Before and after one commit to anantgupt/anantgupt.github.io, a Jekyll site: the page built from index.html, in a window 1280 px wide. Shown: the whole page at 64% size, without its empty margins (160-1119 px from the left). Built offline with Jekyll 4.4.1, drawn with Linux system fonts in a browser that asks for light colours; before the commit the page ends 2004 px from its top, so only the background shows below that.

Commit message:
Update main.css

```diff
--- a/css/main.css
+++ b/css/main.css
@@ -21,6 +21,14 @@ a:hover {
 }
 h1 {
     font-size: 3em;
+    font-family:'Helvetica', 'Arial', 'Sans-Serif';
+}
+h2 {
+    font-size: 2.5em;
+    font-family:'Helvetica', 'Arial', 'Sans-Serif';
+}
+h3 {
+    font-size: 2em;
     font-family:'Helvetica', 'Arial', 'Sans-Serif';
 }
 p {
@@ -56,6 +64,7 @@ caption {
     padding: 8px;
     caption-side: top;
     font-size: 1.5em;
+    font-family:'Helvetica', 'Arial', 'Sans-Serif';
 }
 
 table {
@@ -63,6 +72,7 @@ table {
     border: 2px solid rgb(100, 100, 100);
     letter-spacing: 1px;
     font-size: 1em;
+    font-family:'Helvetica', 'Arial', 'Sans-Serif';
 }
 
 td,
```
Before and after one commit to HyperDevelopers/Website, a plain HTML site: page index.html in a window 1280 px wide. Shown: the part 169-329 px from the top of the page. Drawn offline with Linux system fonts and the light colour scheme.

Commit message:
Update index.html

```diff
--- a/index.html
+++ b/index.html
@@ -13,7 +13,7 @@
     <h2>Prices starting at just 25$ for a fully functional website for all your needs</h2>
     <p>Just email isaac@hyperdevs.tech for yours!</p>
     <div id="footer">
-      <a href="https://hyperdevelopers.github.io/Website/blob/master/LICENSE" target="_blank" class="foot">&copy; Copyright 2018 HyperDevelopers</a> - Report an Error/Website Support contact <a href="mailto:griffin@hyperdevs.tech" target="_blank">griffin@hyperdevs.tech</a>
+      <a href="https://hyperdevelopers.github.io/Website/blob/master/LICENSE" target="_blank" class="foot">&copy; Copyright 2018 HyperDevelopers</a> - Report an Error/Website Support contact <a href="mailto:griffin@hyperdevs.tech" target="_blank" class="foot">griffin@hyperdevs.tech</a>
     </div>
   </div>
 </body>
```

Work request: The lines to reproduce run from the line containing "Update main.css" to the end of the listing; write them out exactly and add nothing.

Exercise output:
Update main.css

```diff
--- a/css/main.css
+++ b/css/main.css
@@ -21,6 +21,14 @@ a:hover {
 }
 h1 {
     font-size: 3em;
+    font-family:'Helvetica', 'Arial', 'Sans-Serif';
+}
+h2 {
+    font-size: 2.5em;
+    font-family:'Helvetica', 'Arial', 'Sans-Serif';
+}
+h3 {
+    font-size: 2em;
     font-family:'Helvetica', 'Arial', 'Sans-Serif';
 }
 p {
@@ -56,6 +64,7 @@ caption {
     padding: 8px;
     caption-side: top;
     font-size: 1.5em;
+    font-family:'Helvetica', 'Arial', 'Sans-Serif';
 }
 
 table {
@@ -63,6 +72,7 @@ table {
     border: 2px solid rgb(100, 100, 100);
     letter-spacing: 1px;
     font-size: 1em;
+    font-family:'Helvetica', 'Arial', 'Sans-Serif';
 }
 
 td,
```
Before and after one commit to HyperDevelopers/Website, a plain HTML site: page index.html in a window 1280 px wide. Shown: the part 169-329 px from the top of the page. Drawn offline with Linux system fonts and the light colour scheme.

Commit message:
Update index.html

```diff
--- a/index.html
+++ b/index.html
@@ -13,7 +13,7 @@
     <h2>Prices starting at just 25$ for a fully functional website for all your needs</h2>
     <p>Just email isaac@hyperdevs.tech for yours!</p>
     <div id="footer">
-      <a href="https://hyperdevelopers.github.io/Website/blob/master/LICENSE" target="_blank" class="foot">&copy; Copyright 2018 HyperDevelopers</a> - Report an Error/Website Support contact <a href="mailto:griffin@hyperdevs.tech" target="_blank">griffin@hyperdevs.tech</a>
+      <a href="https://hyperdevelopers.github.io/Website/blob/master/LICENSE" target="_blank" class="foot">&copy; Copyright 2018 HyperDevelopers</a> - Report an Error/Website Support contact <a href="mailto:griffin@hyperdevs.tech" target="_blank" class="foot">griffin@hyperdevs.tech</a>
     </div>
   </div>
 </body>
```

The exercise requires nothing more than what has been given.